This is as far as we can go at present regarding Nicoleta and her problems. We just hope that together we can resolve something for her to give a permanent solution to her immediate problems. We will still help the mother and the brother on our social list as far as we can.

Thank you so much for your help and assistance with Nicoleta. A big thank you to Marianne, her friends and colleagues for their help. Thank you very much to Coughlan family in Liverpool for their support to date with Nicoleta. We also thank Gail Edwards for actually being there and witnessing the reality of the situation and Sam Farmer for her help and professionalism throughout. I am absolutely sure I have forgotten some people who helped and please forgive me. Without all the help we received we could have done nothing for Nicoleta and her quality of life over the time we have been involved with her which would have been absolutely unthinkable. Do you not agree in comparison, we are all so so lucky in our lives!

So please help, it does not cost more than a stamp and 10 minutes in time. Please do not leave it to somebody else, please respond to this appeal! Read and sign the attached letter put it in the envelope and send it to the address provided on top of it.

We will try to enclose the e-mail addresses for the social services and newspaper and any useful ones you may wish to forward this appeal to. It is also posted on our website at the time when you read this newsletter under Nicoleta Urgent appeal.

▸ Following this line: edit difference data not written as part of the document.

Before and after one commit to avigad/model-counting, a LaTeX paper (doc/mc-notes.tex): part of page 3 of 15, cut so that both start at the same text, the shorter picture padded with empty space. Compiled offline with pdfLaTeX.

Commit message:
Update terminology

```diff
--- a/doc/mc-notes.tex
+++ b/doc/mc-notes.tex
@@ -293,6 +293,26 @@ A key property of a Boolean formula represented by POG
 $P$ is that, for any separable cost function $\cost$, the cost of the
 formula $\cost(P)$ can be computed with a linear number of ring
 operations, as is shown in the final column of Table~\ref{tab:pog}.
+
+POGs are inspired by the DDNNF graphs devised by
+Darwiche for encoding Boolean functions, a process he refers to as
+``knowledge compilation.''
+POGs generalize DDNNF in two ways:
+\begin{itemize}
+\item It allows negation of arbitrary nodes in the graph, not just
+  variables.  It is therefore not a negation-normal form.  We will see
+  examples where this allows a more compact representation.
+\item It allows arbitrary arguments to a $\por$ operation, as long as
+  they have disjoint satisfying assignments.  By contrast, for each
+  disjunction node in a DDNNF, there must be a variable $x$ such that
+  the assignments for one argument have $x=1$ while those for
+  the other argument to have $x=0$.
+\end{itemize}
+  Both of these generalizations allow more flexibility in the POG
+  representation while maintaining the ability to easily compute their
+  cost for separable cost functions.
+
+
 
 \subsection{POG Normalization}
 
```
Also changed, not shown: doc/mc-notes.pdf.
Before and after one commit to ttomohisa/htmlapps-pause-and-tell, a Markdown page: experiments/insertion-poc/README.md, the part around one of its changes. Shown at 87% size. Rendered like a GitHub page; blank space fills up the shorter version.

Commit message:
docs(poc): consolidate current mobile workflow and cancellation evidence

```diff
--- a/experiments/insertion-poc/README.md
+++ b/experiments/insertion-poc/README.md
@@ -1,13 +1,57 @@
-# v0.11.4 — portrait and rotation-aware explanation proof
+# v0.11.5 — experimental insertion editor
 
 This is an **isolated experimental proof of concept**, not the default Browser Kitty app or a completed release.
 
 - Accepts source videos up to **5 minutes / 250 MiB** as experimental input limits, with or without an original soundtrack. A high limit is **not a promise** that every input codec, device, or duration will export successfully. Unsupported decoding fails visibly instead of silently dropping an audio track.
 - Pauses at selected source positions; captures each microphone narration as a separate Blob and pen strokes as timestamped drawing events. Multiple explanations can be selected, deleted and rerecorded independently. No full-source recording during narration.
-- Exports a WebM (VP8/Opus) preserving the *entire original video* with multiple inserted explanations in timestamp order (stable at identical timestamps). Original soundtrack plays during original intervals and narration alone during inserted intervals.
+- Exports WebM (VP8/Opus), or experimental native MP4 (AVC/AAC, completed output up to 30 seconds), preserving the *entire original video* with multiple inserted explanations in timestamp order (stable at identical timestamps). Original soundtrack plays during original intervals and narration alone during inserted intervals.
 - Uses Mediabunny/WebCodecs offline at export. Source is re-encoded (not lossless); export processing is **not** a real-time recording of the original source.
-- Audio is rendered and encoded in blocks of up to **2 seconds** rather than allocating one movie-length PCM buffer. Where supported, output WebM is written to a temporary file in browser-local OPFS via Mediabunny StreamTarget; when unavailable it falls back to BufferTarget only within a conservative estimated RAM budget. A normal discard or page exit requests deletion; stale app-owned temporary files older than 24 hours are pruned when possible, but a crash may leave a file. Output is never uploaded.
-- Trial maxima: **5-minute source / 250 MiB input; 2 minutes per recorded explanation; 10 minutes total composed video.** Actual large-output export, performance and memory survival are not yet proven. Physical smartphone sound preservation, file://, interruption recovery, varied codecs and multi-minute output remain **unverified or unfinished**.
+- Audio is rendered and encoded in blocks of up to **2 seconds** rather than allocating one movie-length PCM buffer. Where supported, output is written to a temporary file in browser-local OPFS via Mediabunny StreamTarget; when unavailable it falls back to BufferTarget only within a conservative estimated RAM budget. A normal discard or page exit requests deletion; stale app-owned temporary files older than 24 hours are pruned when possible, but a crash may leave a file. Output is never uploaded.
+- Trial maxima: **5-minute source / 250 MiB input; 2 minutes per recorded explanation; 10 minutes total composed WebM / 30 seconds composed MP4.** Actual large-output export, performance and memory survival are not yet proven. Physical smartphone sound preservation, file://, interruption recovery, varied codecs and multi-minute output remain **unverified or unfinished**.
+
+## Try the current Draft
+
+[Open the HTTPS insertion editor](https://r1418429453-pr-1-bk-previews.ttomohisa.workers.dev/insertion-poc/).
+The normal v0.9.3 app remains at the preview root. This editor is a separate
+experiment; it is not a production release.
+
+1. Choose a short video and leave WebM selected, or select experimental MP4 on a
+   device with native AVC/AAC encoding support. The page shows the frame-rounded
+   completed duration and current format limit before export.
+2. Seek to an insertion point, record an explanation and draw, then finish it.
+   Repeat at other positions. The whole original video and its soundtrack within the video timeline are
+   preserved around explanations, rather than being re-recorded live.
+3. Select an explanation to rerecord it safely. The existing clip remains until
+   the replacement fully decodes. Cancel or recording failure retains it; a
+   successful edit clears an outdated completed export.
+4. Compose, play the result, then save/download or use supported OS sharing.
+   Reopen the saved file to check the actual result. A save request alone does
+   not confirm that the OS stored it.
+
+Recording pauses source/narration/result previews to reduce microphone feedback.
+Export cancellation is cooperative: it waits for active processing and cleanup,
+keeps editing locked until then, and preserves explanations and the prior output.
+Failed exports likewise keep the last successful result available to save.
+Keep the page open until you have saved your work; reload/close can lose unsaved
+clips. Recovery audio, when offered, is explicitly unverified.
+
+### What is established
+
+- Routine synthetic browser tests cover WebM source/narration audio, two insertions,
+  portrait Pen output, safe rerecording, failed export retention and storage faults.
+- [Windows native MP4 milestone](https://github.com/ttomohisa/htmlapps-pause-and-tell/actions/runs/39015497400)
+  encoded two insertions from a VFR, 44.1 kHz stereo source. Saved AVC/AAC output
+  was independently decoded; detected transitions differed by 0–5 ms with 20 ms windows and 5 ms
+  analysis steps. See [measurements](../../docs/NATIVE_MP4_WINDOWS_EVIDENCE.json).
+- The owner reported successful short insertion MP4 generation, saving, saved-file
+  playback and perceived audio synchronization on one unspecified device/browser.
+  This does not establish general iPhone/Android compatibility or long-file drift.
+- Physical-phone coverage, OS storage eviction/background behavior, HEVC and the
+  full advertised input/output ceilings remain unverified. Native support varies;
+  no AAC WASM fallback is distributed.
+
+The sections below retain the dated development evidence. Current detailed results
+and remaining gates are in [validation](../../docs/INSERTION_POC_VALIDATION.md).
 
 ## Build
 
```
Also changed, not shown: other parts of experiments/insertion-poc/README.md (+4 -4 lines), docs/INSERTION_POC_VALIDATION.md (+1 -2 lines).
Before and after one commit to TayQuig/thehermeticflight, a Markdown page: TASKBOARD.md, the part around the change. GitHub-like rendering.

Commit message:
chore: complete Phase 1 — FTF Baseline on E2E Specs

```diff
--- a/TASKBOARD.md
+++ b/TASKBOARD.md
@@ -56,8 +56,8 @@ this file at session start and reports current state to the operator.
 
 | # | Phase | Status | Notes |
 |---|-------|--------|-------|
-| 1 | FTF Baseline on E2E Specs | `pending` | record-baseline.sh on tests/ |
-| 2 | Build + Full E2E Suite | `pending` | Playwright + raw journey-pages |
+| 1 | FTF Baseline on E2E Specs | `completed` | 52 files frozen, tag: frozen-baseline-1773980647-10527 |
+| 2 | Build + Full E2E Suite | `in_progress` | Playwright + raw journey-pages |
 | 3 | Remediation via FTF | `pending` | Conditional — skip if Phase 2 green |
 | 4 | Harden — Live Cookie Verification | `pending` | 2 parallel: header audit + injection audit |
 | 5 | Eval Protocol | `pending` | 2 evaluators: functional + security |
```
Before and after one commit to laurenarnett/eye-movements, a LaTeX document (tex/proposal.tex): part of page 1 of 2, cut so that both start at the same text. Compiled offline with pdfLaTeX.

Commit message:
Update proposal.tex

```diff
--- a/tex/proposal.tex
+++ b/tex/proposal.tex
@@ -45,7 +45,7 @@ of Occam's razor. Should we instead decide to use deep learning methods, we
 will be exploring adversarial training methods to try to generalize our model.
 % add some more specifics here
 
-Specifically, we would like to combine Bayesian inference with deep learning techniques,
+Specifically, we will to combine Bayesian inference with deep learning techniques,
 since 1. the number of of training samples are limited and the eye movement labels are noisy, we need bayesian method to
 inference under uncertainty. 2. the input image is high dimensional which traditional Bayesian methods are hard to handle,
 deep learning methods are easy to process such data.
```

If anybody out there feels they can give advice or help on similar problems or can help raise the extra funds we need to address them please contact us. This last piece is aimed at people who have a professional or personal interest in helping mentally or physically abused people. Of course any Godparent can help but I cannot expect all of the Godparents or friends to immediately respond to this as quite a lot are helping either individual families or particular projects. We are trying to keep this as fair and open as possible and not burden people with problems.

If it is no trouble to you could you please let us know if you had the time to help us with this appeal. You can either write to us, e-mail or telephone, any way will be just fine. If you cannot please do not worry about it.

She deserves better and we can all make it happen. Please respond to this appeal!